"How do you get up to the top bunk?" I asked the old man.
"Just pull the ladder out," he replied, "Pull the ladder out like that, yes, and then you can climb up to the top bunk. After you get to the top bunk you can pull the ladder back into the wall so it fits very neatly. Then, when you want to get down you can pull out the ladder again and climb down to the floor. After you reach the floor you can pull ladder back into the wall."
"God, you talk too much," his wife grumbled in Mongolian.
"How long have you two been married?" I asked the old man.
"Ten years," he replied and then laughed, "Oh, you should have seen her when I married her!
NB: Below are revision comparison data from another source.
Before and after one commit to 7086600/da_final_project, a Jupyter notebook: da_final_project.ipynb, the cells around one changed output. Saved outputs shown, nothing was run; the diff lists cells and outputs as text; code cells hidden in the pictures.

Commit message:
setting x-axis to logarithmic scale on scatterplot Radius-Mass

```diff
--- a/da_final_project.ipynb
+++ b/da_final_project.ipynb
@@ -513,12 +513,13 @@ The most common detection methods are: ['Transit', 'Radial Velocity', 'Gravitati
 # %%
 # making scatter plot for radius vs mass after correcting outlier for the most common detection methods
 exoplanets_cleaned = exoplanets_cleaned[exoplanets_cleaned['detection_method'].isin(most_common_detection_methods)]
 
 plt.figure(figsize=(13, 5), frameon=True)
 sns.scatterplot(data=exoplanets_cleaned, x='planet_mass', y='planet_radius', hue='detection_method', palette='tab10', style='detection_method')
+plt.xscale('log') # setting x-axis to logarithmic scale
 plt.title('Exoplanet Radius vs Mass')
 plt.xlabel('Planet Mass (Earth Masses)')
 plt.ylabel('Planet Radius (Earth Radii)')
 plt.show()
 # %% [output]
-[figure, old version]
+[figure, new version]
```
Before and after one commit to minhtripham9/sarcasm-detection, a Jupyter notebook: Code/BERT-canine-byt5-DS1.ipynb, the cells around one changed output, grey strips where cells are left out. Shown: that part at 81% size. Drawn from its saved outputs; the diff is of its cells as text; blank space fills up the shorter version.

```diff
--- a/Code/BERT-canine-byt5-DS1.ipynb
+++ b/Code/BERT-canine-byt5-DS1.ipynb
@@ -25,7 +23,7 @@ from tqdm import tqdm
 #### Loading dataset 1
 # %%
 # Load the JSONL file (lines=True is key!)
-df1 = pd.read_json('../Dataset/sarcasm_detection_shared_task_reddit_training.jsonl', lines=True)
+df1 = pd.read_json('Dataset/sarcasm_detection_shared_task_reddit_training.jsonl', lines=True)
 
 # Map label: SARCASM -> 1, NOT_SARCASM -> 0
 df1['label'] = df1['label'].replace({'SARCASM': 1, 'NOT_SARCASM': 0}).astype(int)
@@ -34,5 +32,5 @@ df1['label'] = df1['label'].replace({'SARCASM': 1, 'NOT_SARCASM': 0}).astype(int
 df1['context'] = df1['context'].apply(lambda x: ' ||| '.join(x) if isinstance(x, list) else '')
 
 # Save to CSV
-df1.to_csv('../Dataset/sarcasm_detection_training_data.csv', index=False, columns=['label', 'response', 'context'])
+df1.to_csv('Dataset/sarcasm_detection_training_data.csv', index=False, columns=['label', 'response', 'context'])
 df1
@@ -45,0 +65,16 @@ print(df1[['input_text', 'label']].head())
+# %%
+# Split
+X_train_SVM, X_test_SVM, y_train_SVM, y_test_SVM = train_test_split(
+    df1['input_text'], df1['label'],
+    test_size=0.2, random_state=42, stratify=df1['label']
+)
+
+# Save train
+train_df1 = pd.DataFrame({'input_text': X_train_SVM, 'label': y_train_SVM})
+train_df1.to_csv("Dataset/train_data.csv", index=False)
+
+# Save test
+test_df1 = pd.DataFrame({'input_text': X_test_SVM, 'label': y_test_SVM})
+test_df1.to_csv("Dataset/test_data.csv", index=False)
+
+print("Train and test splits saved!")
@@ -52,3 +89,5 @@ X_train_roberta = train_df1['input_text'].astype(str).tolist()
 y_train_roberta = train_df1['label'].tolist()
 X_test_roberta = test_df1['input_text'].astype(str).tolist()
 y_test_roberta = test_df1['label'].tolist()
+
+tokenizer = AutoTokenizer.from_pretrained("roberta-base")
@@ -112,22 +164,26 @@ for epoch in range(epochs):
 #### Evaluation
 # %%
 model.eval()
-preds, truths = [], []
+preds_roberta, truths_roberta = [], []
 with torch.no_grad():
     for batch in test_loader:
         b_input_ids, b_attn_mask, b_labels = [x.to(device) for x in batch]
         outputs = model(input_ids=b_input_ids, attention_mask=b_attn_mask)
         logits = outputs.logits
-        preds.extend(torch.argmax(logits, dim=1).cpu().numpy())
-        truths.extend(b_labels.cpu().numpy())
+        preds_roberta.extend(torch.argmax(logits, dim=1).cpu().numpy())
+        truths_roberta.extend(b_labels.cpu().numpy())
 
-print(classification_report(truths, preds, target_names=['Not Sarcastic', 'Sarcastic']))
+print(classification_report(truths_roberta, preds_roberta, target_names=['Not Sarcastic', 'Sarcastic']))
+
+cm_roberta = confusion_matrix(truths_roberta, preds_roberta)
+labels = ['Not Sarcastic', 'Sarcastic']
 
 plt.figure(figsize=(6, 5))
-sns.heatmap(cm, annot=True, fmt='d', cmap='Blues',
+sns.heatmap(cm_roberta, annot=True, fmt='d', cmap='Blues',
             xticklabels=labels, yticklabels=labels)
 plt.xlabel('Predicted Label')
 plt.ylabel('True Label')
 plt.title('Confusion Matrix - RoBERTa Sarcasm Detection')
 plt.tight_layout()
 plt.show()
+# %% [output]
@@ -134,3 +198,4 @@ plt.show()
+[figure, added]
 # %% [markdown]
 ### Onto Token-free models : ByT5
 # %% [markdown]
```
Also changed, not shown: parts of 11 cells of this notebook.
She was so small, so young... and I was so old!"
I did the math and tsked mentally to myself. "What are you guys gonna do in Beijing?" I asked
"We're going to put together my documentary film," said the old man, "Normally I don't like going to Beijing but this time it's necessary to meet my backers. Beijing is such a cruel city. The Chinese are a cruel, cruel people."
I tsked mentally to myself again. Outside the hot, featureless desert rolled past. The sand was yellow-beige and the sky was the hard blue that strikes despair into the heart of anyone who has an easily cookable epidermis. Now and then I saw plain brick buildings and gers at railway stops.
After dark the train pulled into the station for a wheel change. The rails in China are slightly different from the rails in Mongolia and thus all trains need a wheel change before entering China. The train cars in question are lifted up on hydraulics and have their underparts readjusted. If you are entering Mongolia from China you are allowed to get off the train and brouse at a candy store on a cool dark train platform in Erian before the train returns. If you are entering China from Mongolia, all doors and windows are locked and passengers forced to remain on the train for four hours while the wheels are slowly changed for each car. Small, elfin soldiers in green stand outside to make sure that nobody escapes. To add insult to injury the bathroom doors are locked too.
I remember feeling so chilled... in only the metaphorical sense of course. The train car was hot and stuffy. The air seemed to be draining. I remember frantically trying all the exit doors, just wanting to be reassured that if need be I could escape from the train car. I could breathe air again. I could leave. No such luck, the doors were firmly locked. "What if there's a fire?" I asked the old man, "We'll all die."
"Yes," he replied calmly, "The Chinese are very sure about keeping people from escaping the train before they have their visas checked. I've seen people faint from lack of air while waiting in the locked train cars."
I remembered being so struck by this cold lack of respect for human life. I hated China already... it made my stomach feel cold and sick. It made me wonder if I was going to die and be forgotten as another piece of "tsk-tsk" international news that nobody really pays attention to.
Then I felt a draft of cool air and saw that someone had managed to open one of the windows. Yay! We weren't going to suffocate! I could already see one woman hold her toddler up to the window so he could poke his curious little head out into the large garage where the train cars were currently being lifted and adjusted. I looked out the window and saw the soldiers. They really were so small. They didn't look older than fifteen. One boy yawned as he stood dutifully at attention. For some reason this really touched me.
Not much later the train lurched and we pulled into the Erlian train station for an hour before continuing on towards Beijing. It was relaxing to finally get off the train and browse the candied fruits at what I like to call the Erlian candy shop. Still, I have never forgotten the hot, frightening wait in the train car at the Erlian crossing. It is why, to this day, I have resolved to never live in China.